Workup and Therapeutic Options
A detailed history should include the duration and degree of olfactory loss and an inquiry in the status of chemosensory ability prior to the present complaint of olfactory dysfunction. Patients may present with taste alteration, but may be experiencing decreased flavor due to an olfactory disorder with the preservation of taste perceptions of sweet, bitter, sour, and salt. True gustatory loss is much less common than olfactory loss. Events occurring around the time of the noticed loss of olfactory ability may include URI, head injury, toxin or fume exposure, or surgery. In patients with a fluctuating smell ability or a gradual onset of dysfunction, rhinosinusitis or polyps may be the cause and nasal symptoms should be assessed. Patients should provide examples of what they can smell or should attempt to describe the odors they perceive with dysosmias. For patients with phantosmia, there may be a history of triggers or periods during the day when the smell is not present. Other pertinent history includes epistaxis or nasal airway obstruction, CNS complaints, endocrine abnormalities, occupational or tobacco exposure, or a history of neurodegenerative disorders in the patient or in the family history, as well as a review of medications.

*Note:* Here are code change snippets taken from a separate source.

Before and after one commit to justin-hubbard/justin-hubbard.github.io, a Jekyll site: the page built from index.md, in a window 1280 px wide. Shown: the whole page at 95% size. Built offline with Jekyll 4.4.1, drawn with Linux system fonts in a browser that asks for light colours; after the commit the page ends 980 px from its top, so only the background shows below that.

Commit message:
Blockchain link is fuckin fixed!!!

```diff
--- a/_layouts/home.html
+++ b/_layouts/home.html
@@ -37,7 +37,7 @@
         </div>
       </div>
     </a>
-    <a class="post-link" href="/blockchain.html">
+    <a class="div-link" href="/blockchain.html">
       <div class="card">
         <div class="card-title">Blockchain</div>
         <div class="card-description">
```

Physical exam should consist of a complete ear, nose, and throat examination with an emphasis on nasal airway evaluation. Nasal endoscopy is warranted for the evaluation of nasal airflow obstruction blocking access to the olfactory cleft from septal deviation or polyps, the presence of tumors, mucosal edema or postoperative changes, crusting, or scarring. For patients with parosmia or phantosmia localized to one nostril, blocking that nostril to airflow may change the patient′s perception of the abnormal smell. Cranial nerve function should be assessed as well as an evaluation of mental status for AD or motor function for PD.

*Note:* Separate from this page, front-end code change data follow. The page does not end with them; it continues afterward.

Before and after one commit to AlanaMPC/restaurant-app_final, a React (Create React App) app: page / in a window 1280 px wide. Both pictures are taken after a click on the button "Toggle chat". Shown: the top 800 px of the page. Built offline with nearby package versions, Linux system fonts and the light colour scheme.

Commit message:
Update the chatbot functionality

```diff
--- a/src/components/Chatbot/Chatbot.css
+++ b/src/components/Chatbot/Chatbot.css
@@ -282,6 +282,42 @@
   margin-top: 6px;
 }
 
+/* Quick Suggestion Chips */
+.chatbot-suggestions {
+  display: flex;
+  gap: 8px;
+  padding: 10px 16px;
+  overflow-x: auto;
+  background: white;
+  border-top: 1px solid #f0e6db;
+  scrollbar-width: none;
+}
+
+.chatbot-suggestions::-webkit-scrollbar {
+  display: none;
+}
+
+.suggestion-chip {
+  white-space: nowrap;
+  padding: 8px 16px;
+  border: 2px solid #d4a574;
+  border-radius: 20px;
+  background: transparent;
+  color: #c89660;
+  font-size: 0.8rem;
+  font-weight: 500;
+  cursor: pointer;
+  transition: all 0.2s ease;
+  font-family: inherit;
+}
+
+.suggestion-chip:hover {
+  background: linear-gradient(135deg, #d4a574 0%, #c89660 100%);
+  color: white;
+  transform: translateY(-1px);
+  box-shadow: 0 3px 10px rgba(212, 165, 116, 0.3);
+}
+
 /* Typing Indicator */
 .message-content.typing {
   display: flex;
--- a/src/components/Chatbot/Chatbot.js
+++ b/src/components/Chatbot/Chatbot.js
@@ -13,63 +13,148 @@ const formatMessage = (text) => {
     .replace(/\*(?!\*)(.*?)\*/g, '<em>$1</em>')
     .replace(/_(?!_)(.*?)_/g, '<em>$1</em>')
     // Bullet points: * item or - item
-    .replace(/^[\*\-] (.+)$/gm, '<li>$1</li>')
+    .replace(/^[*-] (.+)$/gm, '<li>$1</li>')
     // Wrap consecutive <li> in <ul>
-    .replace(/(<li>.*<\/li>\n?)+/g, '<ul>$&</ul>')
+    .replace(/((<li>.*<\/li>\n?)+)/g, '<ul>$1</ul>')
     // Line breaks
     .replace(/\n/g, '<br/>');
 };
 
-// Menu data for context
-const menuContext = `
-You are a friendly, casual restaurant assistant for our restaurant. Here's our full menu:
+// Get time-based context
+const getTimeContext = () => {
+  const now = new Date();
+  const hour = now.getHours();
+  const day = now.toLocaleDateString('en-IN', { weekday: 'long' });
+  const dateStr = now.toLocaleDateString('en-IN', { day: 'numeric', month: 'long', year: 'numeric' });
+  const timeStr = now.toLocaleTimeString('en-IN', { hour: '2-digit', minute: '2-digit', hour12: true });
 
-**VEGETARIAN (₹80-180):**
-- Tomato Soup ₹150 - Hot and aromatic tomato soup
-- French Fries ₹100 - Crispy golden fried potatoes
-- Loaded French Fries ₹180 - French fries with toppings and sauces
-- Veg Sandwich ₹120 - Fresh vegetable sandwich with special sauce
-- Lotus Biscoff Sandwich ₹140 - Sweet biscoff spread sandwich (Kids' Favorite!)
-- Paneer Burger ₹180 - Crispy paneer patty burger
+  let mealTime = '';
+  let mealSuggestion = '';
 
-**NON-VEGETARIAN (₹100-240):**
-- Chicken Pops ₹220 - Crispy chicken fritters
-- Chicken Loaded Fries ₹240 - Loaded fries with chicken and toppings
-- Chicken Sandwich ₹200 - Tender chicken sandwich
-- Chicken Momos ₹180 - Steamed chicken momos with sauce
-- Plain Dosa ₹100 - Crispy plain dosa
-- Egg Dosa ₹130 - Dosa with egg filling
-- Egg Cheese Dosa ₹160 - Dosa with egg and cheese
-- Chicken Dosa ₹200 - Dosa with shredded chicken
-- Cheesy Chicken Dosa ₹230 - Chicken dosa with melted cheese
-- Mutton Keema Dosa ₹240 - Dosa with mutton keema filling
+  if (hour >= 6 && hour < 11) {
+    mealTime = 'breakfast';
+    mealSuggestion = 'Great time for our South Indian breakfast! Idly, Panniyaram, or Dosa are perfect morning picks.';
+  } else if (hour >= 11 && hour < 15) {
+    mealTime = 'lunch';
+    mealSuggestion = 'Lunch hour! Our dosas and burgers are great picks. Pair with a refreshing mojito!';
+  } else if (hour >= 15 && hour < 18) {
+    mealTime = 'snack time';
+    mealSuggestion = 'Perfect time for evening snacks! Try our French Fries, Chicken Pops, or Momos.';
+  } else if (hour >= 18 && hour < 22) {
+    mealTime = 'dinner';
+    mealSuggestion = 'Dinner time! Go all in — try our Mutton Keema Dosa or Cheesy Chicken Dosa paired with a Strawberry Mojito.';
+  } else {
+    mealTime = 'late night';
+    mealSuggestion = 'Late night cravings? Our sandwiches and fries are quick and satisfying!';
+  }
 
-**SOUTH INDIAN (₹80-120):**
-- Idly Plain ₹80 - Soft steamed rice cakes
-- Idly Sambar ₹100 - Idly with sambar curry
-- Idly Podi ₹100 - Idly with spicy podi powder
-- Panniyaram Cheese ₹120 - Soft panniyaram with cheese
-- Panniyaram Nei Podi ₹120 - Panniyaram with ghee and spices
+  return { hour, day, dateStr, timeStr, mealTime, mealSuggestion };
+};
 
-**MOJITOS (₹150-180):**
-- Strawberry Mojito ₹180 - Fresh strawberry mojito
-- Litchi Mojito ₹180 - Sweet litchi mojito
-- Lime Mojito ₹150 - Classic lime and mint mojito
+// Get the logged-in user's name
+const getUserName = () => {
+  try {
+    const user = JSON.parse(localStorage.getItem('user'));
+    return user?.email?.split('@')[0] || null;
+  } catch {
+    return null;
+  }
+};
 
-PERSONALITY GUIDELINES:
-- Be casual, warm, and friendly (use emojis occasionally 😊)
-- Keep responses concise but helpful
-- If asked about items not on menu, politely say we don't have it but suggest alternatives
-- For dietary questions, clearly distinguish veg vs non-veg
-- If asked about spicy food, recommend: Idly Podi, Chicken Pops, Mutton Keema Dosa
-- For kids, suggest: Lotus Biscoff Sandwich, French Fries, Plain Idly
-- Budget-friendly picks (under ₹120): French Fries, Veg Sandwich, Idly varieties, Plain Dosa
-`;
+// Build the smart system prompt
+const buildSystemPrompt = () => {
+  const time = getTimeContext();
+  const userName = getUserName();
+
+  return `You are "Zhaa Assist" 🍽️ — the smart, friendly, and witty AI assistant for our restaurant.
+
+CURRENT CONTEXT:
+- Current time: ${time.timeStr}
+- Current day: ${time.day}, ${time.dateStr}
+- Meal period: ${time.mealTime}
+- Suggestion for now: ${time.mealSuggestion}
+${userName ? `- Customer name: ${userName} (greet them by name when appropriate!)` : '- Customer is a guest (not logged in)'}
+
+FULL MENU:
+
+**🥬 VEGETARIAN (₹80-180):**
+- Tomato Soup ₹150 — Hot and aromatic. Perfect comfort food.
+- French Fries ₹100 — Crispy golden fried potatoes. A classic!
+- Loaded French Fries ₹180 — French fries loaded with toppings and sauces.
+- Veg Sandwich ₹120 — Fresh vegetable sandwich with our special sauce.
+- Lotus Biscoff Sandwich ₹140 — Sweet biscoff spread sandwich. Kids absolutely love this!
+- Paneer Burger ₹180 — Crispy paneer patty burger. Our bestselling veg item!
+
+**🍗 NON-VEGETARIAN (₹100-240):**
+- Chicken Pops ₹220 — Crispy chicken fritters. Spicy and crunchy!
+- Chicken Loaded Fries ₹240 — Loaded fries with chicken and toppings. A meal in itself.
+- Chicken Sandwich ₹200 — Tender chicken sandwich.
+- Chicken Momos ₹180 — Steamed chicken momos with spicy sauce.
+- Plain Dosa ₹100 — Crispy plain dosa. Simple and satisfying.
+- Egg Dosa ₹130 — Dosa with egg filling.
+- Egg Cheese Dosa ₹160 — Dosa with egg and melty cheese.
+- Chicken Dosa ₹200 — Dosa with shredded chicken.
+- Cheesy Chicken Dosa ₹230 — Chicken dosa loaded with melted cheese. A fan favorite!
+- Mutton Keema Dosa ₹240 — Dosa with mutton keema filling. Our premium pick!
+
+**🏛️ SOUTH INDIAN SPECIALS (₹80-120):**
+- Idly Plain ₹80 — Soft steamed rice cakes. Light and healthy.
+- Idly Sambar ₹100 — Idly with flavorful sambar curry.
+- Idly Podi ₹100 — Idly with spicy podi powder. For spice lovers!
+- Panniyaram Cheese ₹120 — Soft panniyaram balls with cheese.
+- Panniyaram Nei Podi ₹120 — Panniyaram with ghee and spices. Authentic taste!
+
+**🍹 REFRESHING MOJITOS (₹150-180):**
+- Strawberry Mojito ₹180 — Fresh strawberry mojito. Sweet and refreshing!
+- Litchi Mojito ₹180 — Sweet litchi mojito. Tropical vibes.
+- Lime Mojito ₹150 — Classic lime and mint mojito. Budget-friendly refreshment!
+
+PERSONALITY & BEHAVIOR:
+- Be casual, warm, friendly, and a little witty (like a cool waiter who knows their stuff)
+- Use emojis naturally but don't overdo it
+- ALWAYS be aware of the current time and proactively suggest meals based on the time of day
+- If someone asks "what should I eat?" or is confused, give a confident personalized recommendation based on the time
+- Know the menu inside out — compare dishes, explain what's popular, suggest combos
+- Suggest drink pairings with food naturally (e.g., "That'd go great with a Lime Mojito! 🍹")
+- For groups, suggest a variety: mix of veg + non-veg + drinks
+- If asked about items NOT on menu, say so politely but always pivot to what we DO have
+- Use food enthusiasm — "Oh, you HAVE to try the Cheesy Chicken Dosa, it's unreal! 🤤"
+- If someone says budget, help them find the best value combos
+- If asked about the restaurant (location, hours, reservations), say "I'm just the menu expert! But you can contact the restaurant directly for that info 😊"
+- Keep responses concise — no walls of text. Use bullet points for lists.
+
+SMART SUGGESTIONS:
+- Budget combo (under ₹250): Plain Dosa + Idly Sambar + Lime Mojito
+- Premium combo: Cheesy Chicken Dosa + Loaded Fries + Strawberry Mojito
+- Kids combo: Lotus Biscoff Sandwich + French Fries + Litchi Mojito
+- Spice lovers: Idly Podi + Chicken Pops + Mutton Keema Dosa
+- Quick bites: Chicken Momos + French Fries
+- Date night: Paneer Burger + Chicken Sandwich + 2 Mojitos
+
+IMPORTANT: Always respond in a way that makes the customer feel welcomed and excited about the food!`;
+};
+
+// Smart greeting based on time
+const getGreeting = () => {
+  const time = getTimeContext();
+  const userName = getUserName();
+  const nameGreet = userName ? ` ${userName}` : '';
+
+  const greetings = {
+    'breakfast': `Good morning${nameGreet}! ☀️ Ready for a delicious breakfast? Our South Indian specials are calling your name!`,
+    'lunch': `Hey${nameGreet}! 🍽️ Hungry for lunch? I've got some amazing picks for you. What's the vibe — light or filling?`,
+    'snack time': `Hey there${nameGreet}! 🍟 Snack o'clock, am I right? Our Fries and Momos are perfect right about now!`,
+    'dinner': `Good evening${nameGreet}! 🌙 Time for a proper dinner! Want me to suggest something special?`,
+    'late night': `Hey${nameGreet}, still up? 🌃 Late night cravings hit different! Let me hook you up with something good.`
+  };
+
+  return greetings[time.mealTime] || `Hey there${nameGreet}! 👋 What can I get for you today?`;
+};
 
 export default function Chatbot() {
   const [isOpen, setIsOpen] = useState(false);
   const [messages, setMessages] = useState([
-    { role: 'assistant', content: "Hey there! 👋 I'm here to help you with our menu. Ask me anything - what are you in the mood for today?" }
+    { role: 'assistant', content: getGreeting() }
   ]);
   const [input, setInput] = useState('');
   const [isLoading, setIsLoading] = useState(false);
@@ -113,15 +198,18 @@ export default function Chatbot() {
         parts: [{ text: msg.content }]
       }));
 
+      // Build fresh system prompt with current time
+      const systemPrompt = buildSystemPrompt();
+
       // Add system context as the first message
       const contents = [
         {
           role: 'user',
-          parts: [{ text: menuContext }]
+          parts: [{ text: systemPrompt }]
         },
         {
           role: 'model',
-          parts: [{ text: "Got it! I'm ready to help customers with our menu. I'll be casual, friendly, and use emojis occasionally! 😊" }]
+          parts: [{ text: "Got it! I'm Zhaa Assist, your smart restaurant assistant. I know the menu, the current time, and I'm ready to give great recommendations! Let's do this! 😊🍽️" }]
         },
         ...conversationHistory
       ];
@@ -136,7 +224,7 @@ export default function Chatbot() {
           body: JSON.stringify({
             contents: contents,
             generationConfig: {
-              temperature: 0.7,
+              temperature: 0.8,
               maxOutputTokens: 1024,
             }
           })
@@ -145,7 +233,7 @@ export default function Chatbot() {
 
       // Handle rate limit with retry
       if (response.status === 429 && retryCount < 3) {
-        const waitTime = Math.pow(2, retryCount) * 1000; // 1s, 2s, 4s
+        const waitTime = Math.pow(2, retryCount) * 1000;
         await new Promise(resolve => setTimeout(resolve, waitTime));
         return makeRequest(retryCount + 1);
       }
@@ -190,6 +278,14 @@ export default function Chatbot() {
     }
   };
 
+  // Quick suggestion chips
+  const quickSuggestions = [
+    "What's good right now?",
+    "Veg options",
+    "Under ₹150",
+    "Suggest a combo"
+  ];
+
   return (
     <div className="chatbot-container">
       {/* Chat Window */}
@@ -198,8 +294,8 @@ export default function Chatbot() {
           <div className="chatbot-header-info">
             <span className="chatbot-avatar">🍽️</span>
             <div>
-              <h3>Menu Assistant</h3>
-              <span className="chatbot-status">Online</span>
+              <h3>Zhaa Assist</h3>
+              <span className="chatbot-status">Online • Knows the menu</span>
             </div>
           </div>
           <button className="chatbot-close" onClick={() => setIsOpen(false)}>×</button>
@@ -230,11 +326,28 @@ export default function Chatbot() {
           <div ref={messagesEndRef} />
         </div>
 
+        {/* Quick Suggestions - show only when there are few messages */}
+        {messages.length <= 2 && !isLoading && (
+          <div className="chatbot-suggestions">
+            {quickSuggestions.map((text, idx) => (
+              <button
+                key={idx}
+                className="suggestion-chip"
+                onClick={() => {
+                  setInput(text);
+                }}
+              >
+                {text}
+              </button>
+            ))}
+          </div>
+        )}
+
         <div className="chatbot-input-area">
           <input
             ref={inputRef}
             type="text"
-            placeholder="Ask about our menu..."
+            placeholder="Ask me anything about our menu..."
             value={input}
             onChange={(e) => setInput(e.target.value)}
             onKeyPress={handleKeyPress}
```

Computed tomography (CT) scans of the nasal cavity, paranasal sinuses, and anterior skull base may be indicated in the evaluation of olfactory disorders when the symptoms or olfactory tests do not fit a particular diagnosis. Coronal scans can evaluate the patency of the olfactory cleft and can help to rule out tumors or deformities in the anterior cranial fossa. MRI can further evaluate the extent of soft tissue masses or aid in the evaluation of the CNS, including olfactory tracts and olfactory bulbs ( Fig. 4.3 ). Olfactory bulbs are absent in anosmia with Kallmann syndrome ( Fig. 4.4 ), and bulbs may have decreased volume in patients with trauma-induced anosmia or olfactory disorders with schizophrenia.29,71
An assessment of olfactory ability is necessary for establishing the degree of olfactory loss and allows for objective monitoring of changes in olfactory ability over time. In addition, testing may help detect malingerers or establish compensation for permanent disability. Psychophysical tests include self-administered tests that are clinically useful in the diagnosis of olfactory disorders and are widely commercially available. Smell identification tests require the patient to smell an odorant and choose the correct name from a multiple-choice test. One such test is the Smell Identification Test (SIT, also known as the University of Pennsylvania Smell Identification Test or UPSIT) that was noted previously, which includes 40 “scratch and sniff” odorants with four possible answers and is self- administered. Norms have been established by age and gender and have been classified as normosmia, microsomia, or anosmia, with scores below 5 to 6 suggesting malingering (as 10 out of 40 is considered chance performance).72 The Cross- Cultural Smell Identification Test (CC-SIT), also known as the Brief Smell Identification Test (B-SIT), is a 12-item version of the SIT, which includes odors most consistently identified by subjects in various countries and is a useful screening tool for more rapid screening.73 The “Sniffin’ Sticks” test incorporates odor threshold or the lowest concentration of detectable odorants, odor discrimination or ability to correctly choose a target odorant, and odor identification using multiple choices for a combination score for threshold, discrimination, and identification (TDI). Normative data have also been established for normal and affected patients based on TDI scores.74 These tests can be administered bilaterally or unilaterally by occluding one nostril to assess for laterality of olfactory deficits when appropriate.
Electrophysiological tests are available but are primarily used for research purposes. Odor event-related potentials measure brain-evoked potentials from electroencephalograms averaged after multiple exposures to an odorant.75 Another procedure is the electro-olfactogram, which involves placing an electrode directly on the olfactory epithelium. A slow-negative shift in voltage is detected with the introduction of an odorant to stimulate the olfactory receptor neurons. The placement of these electrodes can be unpleasant for the patient and can be technically difficult in the endoscopic manipulation of the electrode and an inability to confirm placement in the olfactory rather than the respiratory epithelium.76 Recent studies have found preliminary evidence of an intrinsic optical signal, which is visible using 600 to 700 nm wavelength light when the olfactory epithelium is stimulated by odorants. This may be useful for evaluating the function of a region of the epithelium rather than one isolated spot as is measured with an electrode in an electro-olfactogram.77